> [WHAT THE TASK REQUIRES]: A complete answer lists every line of the entries below where the string "AsyncOpenAIClient" appears.

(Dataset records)
§ §

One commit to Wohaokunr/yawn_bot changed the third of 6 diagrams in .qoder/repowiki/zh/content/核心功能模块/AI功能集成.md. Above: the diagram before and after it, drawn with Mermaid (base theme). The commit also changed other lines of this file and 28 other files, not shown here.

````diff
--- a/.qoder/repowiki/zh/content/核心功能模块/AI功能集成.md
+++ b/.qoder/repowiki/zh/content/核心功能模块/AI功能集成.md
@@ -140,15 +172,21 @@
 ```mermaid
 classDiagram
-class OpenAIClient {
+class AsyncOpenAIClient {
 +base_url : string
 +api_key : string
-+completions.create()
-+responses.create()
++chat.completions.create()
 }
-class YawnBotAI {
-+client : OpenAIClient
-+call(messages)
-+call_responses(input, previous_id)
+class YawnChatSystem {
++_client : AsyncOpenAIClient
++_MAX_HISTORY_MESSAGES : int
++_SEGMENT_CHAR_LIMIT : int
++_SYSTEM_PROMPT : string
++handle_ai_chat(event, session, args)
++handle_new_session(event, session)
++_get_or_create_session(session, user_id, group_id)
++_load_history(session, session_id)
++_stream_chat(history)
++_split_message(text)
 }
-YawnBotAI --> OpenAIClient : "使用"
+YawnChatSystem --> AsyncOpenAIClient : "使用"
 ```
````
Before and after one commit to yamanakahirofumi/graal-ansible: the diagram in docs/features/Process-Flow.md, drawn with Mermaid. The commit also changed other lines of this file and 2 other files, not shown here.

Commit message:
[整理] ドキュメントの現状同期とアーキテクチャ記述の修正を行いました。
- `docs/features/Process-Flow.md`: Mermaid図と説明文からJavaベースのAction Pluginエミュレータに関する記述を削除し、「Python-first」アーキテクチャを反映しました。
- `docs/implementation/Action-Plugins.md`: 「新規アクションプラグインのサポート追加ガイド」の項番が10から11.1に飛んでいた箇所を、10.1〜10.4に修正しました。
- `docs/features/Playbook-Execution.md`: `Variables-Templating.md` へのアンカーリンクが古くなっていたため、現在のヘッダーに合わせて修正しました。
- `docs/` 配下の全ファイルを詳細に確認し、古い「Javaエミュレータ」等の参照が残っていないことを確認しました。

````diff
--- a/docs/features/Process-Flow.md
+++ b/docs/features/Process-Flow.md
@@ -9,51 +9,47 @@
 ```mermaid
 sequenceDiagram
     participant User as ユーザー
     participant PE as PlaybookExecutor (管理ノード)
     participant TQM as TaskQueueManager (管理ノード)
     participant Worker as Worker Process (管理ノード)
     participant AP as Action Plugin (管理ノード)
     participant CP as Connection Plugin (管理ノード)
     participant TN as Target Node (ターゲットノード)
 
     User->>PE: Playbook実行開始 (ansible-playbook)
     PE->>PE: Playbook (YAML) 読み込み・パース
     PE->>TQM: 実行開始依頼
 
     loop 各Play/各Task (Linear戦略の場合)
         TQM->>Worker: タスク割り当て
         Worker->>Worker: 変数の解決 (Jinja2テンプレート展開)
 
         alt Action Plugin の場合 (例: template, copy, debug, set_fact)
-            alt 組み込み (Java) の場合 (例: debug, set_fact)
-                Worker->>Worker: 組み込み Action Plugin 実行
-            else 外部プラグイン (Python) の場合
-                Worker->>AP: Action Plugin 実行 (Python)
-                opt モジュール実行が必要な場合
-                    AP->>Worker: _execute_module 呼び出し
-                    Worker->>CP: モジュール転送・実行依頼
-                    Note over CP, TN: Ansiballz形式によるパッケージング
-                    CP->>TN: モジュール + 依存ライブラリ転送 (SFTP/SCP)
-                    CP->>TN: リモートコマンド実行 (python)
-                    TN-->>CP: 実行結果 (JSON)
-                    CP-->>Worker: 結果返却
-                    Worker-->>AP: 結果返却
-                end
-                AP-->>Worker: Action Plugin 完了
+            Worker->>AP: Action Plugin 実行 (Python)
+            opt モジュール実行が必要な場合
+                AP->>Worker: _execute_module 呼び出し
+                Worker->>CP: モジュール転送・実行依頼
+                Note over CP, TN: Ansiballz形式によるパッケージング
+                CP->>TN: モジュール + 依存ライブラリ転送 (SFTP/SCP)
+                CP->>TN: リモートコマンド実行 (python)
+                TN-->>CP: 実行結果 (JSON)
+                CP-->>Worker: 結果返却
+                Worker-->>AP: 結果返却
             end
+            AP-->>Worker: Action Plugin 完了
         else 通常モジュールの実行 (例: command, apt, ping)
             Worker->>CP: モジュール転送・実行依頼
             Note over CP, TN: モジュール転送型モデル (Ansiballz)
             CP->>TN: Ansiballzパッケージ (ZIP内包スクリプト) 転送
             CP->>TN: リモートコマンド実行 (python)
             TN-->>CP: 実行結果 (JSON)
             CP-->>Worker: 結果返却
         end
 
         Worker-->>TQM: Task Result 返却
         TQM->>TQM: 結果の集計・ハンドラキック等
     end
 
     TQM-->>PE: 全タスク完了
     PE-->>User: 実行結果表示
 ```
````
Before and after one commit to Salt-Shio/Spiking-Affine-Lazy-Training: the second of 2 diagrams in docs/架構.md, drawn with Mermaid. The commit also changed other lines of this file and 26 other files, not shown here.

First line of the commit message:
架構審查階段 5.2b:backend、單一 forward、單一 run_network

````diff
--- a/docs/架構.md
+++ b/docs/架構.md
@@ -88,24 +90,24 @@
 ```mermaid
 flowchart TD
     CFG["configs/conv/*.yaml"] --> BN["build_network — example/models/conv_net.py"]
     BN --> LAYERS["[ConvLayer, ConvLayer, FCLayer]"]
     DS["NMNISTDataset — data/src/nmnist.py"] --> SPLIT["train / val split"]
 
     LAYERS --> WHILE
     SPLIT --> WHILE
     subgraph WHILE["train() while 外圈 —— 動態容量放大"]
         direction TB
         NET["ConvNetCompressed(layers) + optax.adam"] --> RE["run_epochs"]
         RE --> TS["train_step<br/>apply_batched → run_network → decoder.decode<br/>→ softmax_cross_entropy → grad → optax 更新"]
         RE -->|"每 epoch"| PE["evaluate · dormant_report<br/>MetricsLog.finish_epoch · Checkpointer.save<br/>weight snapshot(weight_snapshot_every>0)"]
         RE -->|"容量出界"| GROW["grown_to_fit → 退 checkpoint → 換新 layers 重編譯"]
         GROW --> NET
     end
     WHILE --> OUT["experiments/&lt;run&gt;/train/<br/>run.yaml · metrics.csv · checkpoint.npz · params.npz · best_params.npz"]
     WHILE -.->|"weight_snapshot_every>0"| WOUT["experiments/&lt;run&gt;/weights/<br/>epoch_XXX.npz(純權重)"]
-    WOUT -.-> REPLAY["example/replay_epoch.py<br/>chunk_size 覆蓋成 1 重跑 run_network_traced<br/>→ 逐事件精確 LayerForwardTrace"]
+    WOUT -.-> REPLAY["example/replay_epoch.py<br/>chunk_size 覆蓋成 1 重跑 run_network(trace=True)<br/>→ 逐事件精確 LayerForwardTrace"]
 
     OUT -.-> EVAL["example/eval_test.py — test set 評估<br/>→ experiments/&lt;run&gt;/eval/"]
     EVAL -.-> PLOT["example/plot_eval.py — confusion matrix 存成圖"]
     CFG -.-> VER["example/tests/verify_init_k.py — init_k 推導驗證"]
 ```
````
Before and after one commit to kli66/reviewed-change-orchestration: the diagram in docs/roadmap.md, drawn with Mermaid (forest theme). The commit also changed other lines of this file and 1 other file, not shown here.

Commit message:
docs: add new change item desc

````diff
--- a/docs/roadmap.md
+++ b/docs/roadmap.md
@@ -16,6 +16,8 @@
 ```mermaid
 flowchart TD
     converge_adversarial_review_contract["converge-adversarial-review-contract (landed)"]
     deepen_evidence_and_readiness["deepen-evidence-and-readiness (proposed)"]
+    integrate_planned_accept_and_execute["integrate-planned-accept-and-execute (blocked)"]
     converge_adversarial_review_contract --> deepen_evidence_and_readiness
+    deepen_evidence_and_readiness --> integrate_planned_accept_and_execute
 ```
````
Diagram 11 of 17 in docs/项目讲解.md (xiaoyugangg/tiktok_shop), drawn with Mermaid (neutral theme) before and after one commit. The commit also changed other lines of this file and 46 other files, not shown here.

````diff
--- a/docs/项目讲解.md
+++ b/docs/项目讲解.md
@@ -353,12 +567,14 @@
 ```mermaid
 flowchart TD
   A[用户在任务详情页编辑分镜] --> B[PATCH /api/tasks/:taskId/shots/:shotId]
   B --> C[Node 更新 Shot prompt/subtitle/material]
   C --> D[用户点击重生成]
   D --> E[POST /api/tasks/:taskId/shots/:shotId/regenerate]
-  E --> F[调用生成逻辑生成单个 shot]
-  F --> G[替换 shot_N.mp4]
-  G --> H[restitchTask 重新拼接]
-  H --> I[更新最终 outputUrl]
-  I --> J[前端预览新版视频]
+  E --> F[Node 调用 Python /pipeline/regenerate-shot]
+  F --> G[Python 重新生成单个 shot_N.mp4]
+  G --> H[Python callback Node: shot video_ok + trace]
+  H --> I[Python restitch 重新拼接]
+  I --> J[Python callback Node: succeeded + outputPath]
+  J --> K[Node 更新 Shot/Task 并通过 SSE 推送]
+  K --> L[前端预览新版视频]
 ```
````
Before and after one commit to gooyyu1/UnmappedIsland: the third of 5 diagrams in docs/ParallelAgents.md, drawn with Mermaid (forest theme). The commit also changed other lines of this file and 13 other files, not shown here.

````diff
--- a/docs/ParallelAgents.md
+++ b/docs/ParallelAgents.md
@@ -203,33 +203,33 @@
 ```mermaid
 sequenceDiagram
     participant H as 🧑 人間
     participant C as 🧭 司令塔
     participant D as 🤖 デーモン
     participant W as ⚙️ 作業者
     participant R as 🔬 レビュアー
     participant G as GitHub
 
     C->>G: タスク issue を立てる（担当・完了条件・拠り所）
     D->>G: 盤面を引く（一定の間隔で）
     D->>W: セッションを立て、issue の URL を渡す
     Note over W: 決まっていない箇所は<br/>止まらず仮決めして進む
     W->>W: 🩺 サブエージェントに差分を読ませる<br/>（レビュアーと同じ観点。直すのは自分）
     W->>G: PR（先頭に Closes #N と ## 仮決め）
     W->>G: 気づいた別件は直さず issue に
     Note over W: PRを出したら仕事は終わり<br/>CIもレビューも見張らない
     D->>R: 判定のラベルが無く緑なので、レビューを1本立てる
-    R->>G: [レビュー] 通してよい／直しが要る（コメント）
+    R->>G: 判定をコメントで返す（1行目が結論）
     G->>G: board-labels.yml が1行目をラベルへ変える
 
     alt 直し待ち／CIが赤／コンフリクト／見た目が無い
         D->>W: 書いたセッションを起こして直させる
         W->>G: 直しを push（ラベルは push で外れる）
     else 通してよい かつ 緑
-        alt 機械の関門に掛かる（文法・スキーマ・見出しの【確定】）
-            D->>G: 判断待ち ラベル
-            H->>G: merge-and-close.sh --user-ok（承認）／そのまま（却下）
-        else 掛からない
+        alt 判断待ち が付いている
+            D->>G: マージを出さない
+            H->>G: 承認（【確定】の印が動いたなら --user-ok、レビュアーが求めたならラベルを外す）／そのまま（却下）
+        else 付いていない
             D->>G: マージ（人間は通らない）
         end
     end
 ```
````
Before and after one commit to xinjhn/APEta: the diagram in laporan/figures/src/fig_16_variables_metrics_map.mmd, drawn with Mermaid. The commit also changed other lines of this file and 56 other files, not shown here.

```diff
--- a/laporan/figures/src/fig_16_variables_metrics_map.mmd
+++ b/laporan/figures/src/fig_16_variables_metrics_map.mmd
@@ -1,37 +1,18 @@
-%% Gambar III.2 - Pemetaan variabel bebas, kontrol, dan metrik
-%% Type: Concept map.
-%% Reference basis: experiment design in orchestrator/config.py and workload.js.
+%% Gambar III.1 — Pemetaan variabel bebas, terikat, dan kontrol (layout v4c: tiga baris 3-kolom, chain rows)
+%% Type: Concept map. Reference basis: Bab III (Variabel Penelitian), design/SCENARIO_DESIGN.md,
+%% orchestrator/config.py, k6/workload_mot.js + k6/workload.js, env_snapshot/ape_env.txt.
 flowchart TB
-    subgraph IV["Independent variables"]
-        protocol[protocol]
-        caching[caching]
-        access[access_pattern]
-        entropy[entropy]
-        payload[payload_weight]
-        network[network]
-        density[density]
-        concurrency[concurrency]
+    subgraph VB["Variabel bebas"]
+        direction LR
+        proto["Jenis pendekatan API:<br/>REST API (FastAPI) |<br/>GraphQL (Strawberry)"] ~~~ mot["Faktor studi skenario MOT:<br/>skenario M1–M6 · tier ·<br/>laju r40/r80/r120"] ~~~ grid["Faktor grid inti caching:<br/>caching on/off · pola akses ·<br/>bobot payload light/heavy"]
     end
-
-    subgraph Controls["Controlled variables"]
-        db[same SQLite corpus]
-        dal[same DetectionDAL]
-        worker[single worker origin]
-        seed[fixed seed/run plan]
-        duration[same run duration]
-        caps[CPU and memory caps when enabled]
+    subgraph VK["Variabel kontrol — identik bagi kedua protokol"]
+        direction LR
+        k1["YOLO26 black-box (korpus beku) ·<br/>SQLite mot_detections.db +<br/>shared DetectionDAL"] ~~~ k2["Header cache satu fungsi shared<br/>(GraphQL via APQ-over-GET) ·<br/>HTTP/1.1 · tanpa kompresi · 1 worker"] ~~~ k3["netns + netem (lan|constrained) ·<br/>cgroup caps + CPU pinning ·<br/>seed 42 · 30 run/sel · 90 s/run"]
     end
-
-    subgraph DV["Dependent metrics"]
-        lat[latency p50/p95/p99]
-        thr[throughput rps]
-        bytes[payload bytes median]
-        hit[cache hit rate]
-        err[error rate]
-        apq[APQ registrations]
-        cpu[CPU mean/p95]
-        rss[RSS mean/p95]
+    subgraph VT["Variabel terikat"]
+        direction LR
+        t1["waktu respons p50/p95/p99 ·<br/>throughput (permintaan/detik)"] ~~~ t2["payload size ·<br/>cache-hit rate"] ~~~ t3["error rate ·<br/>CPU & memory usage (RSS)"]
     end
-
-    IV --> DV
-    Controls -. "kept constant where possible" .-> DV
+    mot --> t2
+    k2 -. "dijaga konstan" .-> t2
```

§ §

> [EXERCISE RESPONSE]:
+class AsyncOpenAIClient {
++_client : AsyncOpenAIClient
+YawnChatSystem --> AsyncOpenAIClient : "使用"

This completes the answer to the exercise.